The original New Bohemians lineup featuring drummer Brandon Aly reunited to record 2006's Stranger Things with producer Bryce Goggin. Stranger Things featured keyboardist Carter Albrecht, a fellow member of the Dallas alt-rock scene; he died on September 3, 2007 after being shot by his girlfriend's neighbor.
During 2008, Brickell teamed up with Harper Simon -- Paul's son from his first marriage -- to form the Heavy Circles, an indie pop group that released an eponymous album on Dynamite Child that year. Her next project was the Gaddabouts, a band also featuring guitarist Andy Fairweather Low and bassist Pino Palladino. The Gaddabouts released an eponymous album in 2011, followed by Look Out Now! in 2012, before fading away. Brickell teamed with Steve Martin for 2013's Love Has Come for You, a handsome Americana album released on Rounder Records. The album inspired the pair to write the musical Bright Star, which was workshopped in 2013, receiving its world premiere at San Diego's Old Globe Theatre on September 28, 2014. By that point, Brickell and Martin had wrapped up a supporting tour for Love Has Come for You with Martin's bluegrass band, the Steep Canyon Rangers; 2014's Steve Martin and the Steep Canyon Rangers featuring Edie Brickell documented the jaunt. Brickell and Martin quickly followed their first studio album with So Familiar in 2015.
Edie Brickell & New Bohemians reunited in 2017 for a series of live shows benefitting the Oak Cliff school La Rondalla.
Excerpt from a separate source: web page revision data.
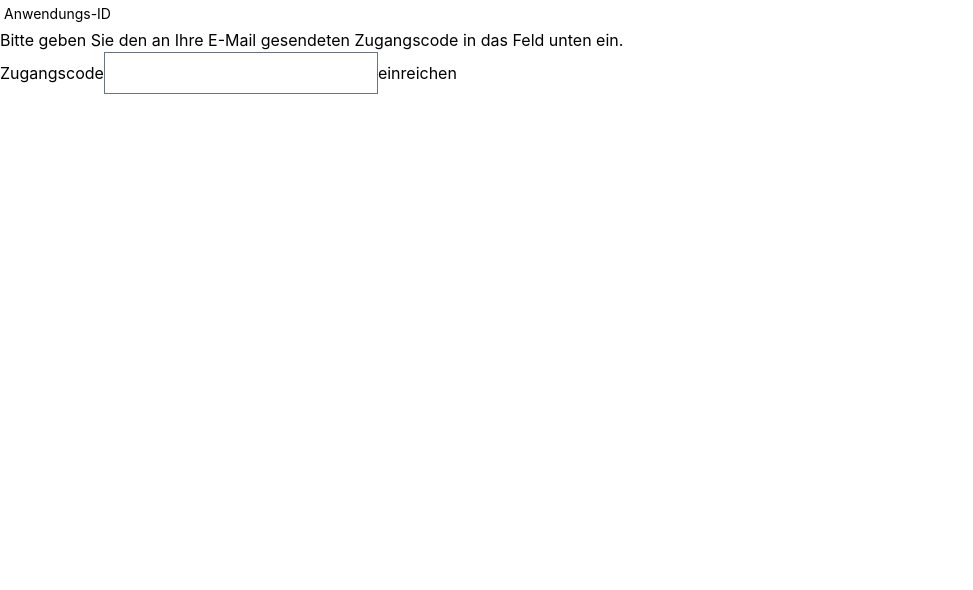
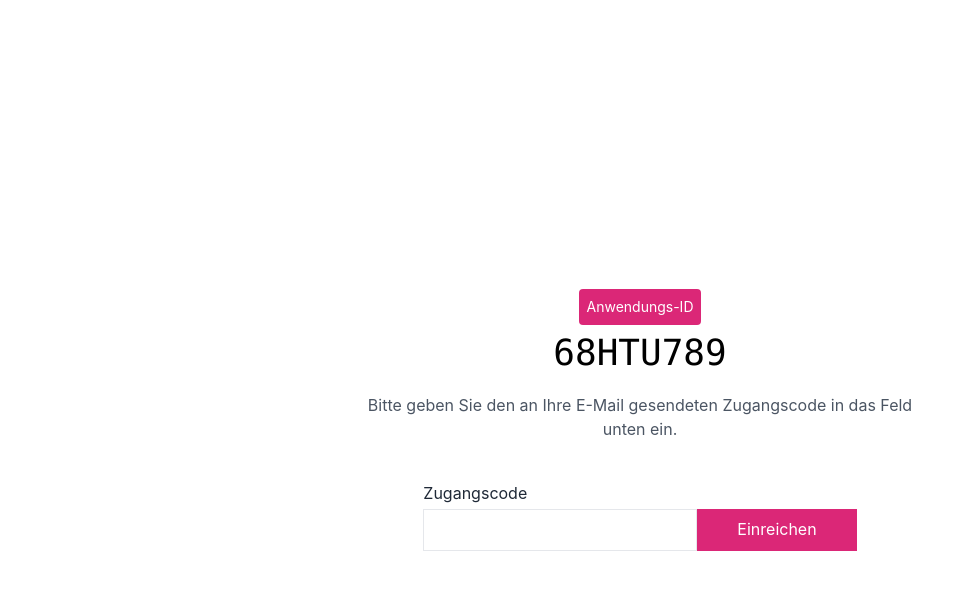
Before and after one commit to habdams/digifundoTest, a Next.js app in the folder client/super-digi-fundo/: page /update/access in a window 1280 px wide. Shown: the top 590 px of the page, without its empty margins (0-973 px from the left). Built offline with nearby package versions, Linux system fonts and the light colour scheme.

Commit message:
access page styled

```diff
--- a/client/super-digi-fundo/components/ApplicantAccess/ApplicantAccess.tsx
+++ b/client/super-digi-fundo/components/ApplicantAccess/ApplicantAccess.tsx
@@ -3,17 +3,22 @@ import React from 'react';
 export function ApplicantAccess() {
 
 
-  return (
+    return (
         <>
-            <div>
-                <h1 className='text-sm p-1 border border-none'>Anwendungs-ID</h1>
-                <p>Bitte geben Sie den an Ihre E-Mail gesendeten Zugangscode in das Feld unten ein.</p>
-            </div>
+            <div className='flex flex-col justify-center items-center h-screen'>
+                <div className='flex flex-col items-center my-10' >
+                    <h1 className='text-sm p-2 rounded border border-none bg-pink-600 text-white mb-2'>Anwendungs-ID</h1>
+                    <p className='text-4xl font-mono mb-5 px-2'>68HTU789</p>
+                    <p className='px-2 max-w-xl text-center text-gray-600'>Bitte geben Sie den an Ihre E-Mail gesendeten Zugangscode in das Feld unten ein.</p>
+                </div>
 
-            <div>
-                <label htmlFor="zugangscode">Zugangscode</label>
-                <input type="text" name="Zugangscode" id="zugangscode" />
-                <a href="">einreichen</a>
+                <div className='flex flex-col'>
+                    <label htmlFor="zugangscode" className=' mb-1 text-gray-800'>Zugangscode</label>
+                    <span className='flex'>
+                    <input type="text" name="Zugangscode" id="zugangscode" className=' border border-gray-200 text-pink-600 focus:ring-pink-400 focus:border-pink-400' />
+                    <a className="py-2 px-10 bg-pink-600 text-white ">Einreichen</a>
+                    </span>
+                </div>
             </div>
         </>
     )
```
These shows sparked the group to write and record Rocket, which was released in October 2018. Three years later the band returned with their fifth full-length effort, Hunter and the Dog Star. ~ Stephen Thomas Erlewine